It’s easy enough to find a derivation of the equation KE=½mv² but more difficult to find an explanation that doesn’t rely heavily on mathematics.

I want to show that when an object’s velocity (v) changes in a linear manner, like 0, 1, 2, 3, 4, 5, etc., then it’s kinetic energy (KE) will change like 0, 1, 4, 9, 16, 25, etc. The challenge is to come up with a quantitative answer but using easy to understand concepts and avoiding calculus.

**1. Velocity=1**

Start with two identical masses, m1 and m2, each with it own spring attached. The 2-mass system starts off with a velocity of zero, vs=0, and with the springs touching and held in compression, like in the diagram below. The total energy in the system is 0+1+1+0 being the KE of m1 plus the potential energy in each of the springs plus the KE of m2.

After the springs are released m1 shoots off to the left with velocity v1=1 and m2 heads in the opposite direction with velocity v2=-1. The potential energy in the springs has been changed into the kinetic energy of the objects so KE1=1 and KE2=1.

It doesn’t matter about units because whatever units are used (joules, kilograms, metres/second, etc.) the progression of velocities like 0, 1, 2, 3, 4, etc. should result in a progression of KE’s like 0, 1, 4, 9, 16, etc.

**2. Velocity=2**

Now, while m1 is travelling to the left with velocity v1=1, bring it into contact with another object, m3, and compress their springs like in the diagram below.
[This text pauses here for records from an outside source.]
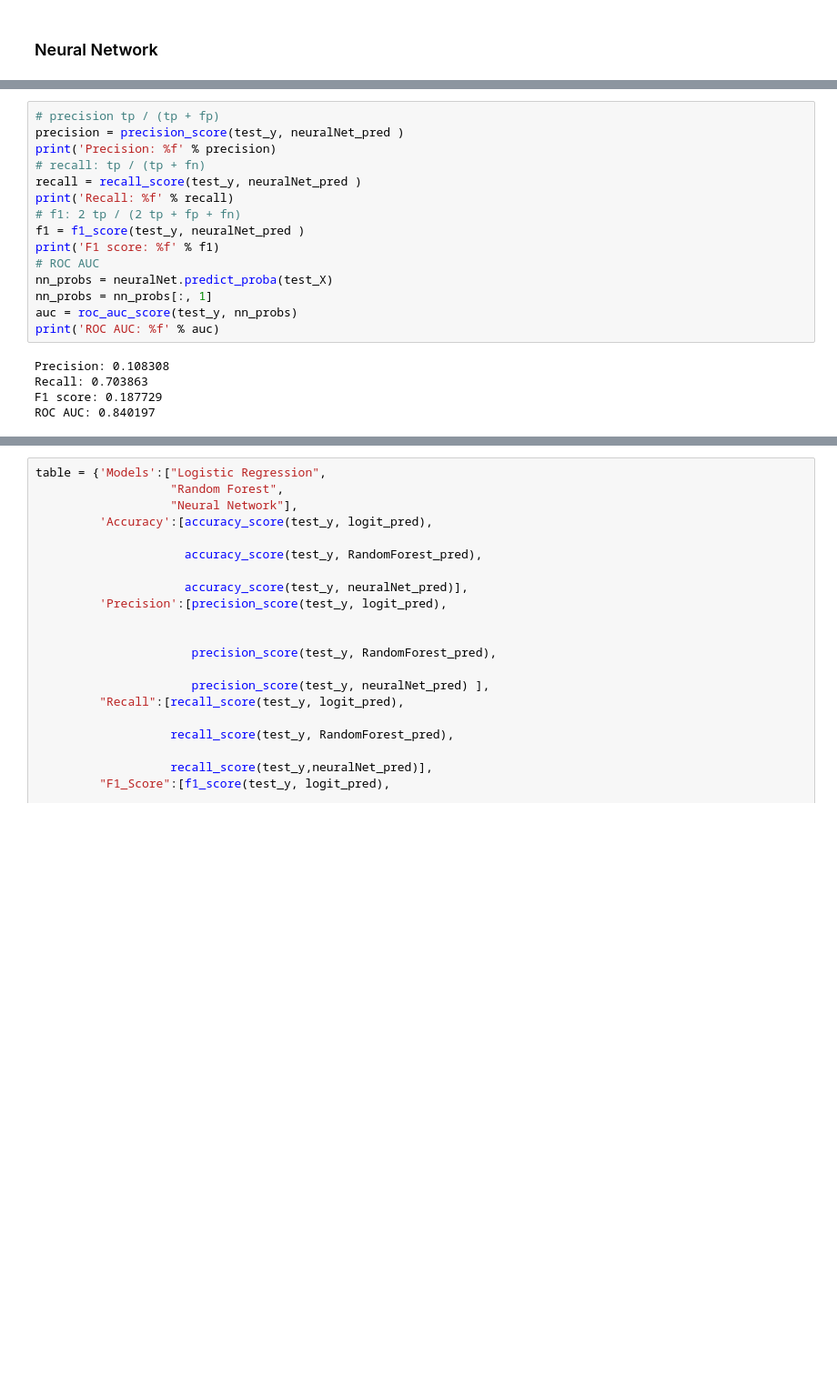
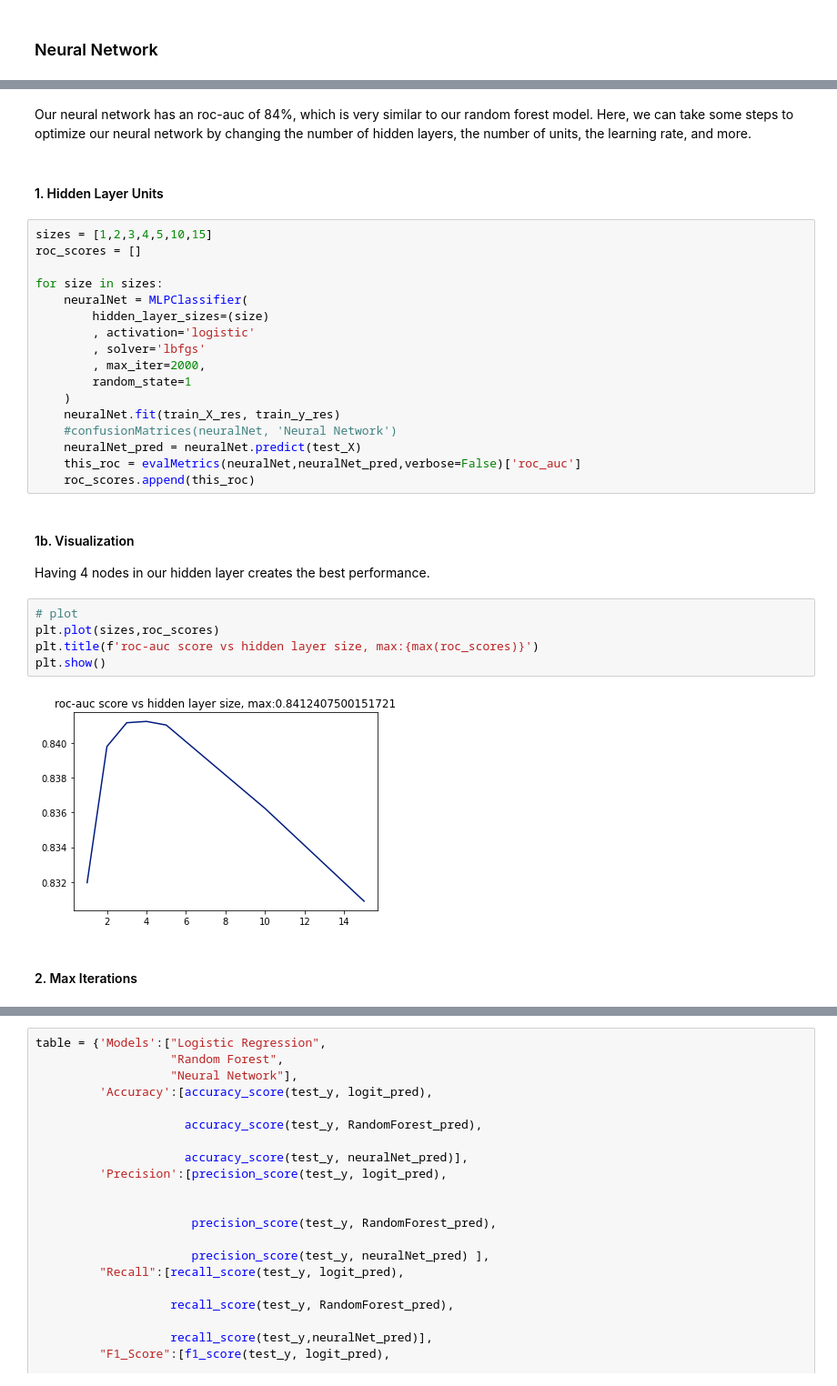
Before and after one commit to kayfilipp/HigherME, a Jupyter notebook: census_data/Modeling.ipynb, the cells around one changed output, grey strips where cells are left out. Shown: that part at 91% size. Cells and saved outputs as stored; diff of their text form; blank space fills up the shorter version.

Commit message:
tune neural net

```diff
--- a/census_data/Modeling.ipynb
+++ b/census_data/Modeling.ipynb
@@ -542,20 +542,33 @@ Actual     0     1
-# %%
-# precision tp / (tp + fp)
-precision = precision_score(test_y, neuralNet_pred )
-print('Precision: %f' % precision)
-# recall: tp / (tp + fn)
-recall = recall_score(test_y, neuralNet_pred )
-print('Recall: %f' % recall)
-# f1: 2 tp / (2 tp + fp + fn)
-f1 = f1_score(test_y, neuralNet_pred )
-print('F1 score: %f' % f1)
-# ROC AUC
-nn_probs = neuralNet.predict_proba(test_X)
-nn_probs = nn_probs[:, 1]
-auc = roc_auc_score(test_y, nn_probs)
-print('ROC AUC: %f' % auc)
-# %% [output]
-Precision: 0.108308
-Recall: 0.703863
-F1 score: 0.187729
-ROC AUC: 0.840197
+# %% [markdown]
+Our neural network has an roc-auc of 84%, which is very similar to our random forest model. Here, we can take some steps to optimize our neural network by changing the number of hidden layers, the number of units, the learning rate, and more.
+# %% [markdown]
+#### 1. Hidden Layer Units
+# %%
+sizes = [1,2,3,4,5,10,15]
+roc_scores = []
+
+for size in sizes:
+    neuralNet = MLPClassifier(
+        hidden_layer_sizes=(size)
+        , activation='logistic'
+        , solver='lbfgs'
+        , max_iter=2000,
+        random_state=1
+    )
+    neuralNet.fit(train_X_res, train_y_res)
+    #confusionMatrices(neuralNet, 'Neural Network')
+    neuralNet_pred = neuralNet.predict(test_X)
+    this_roc = evalMetrics(neuralNet,neuralNet_pred,verbose=False)['roc_auc']
+    roc_scores.append(this_roc)
+# %% [markdown]
+#### 1b. Visualization
+Having 4 nodes in our hidden layer creates the best performance.
+# %%
+# plot
+plt.plot(sizes,roc_scores)
+plt.title(f'roc-auc score vs hidden layer size, max:{max(roc_scores)}')
+plt.show()
+# %% [output]
+[figure, added]
+# %% [markdown]
+#### 2. Max Iterations
```
Also changed, not shown: parts of 71 cells of this notebook.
The trick is to consider the total energy in the system before the springs are released and then work out what is the energy in m1 after the springs have done their work.

Before the springs are released the energy of the system is 1+1+1+1=4 being the KE of m1 the potential energies of the springs and the KE of m3.

After the springs have been released m1 is heading to the left with velocity v2=2 and the velocity of m3 is v3=0. Because m3 is stationary it has no KE so all the system’s energy must be in the KE of m1. So KE1=4.

**3. Velocity =3**

Now repeat the process outlined in the previous section. First look at the energy in the system before the springs are released. It’s 4+1+1+4=10. Then, after the springs have been released, subtract the KE of m4 from the total to find the KE of m1. KE1=9.

**4. Velocity=4**

Energy in the system before the springs are released is 9+1+1+9=20. KE of m5 after the springs have been released is 4 so KE1=16.

In the same way:

For v1=5, KE1=16+1+1+16-9=25

For v1=6, KE1=25+1+1+25-16=36

It looks like kinetic energy is proportional to the square of velocity. Knowing how to derive this relationship without using calculus might not help with our day-to-day energy decisions except to show how a quantitative answer to a problem can sometimes be found by breaking the problem down to simple parts and basic principles.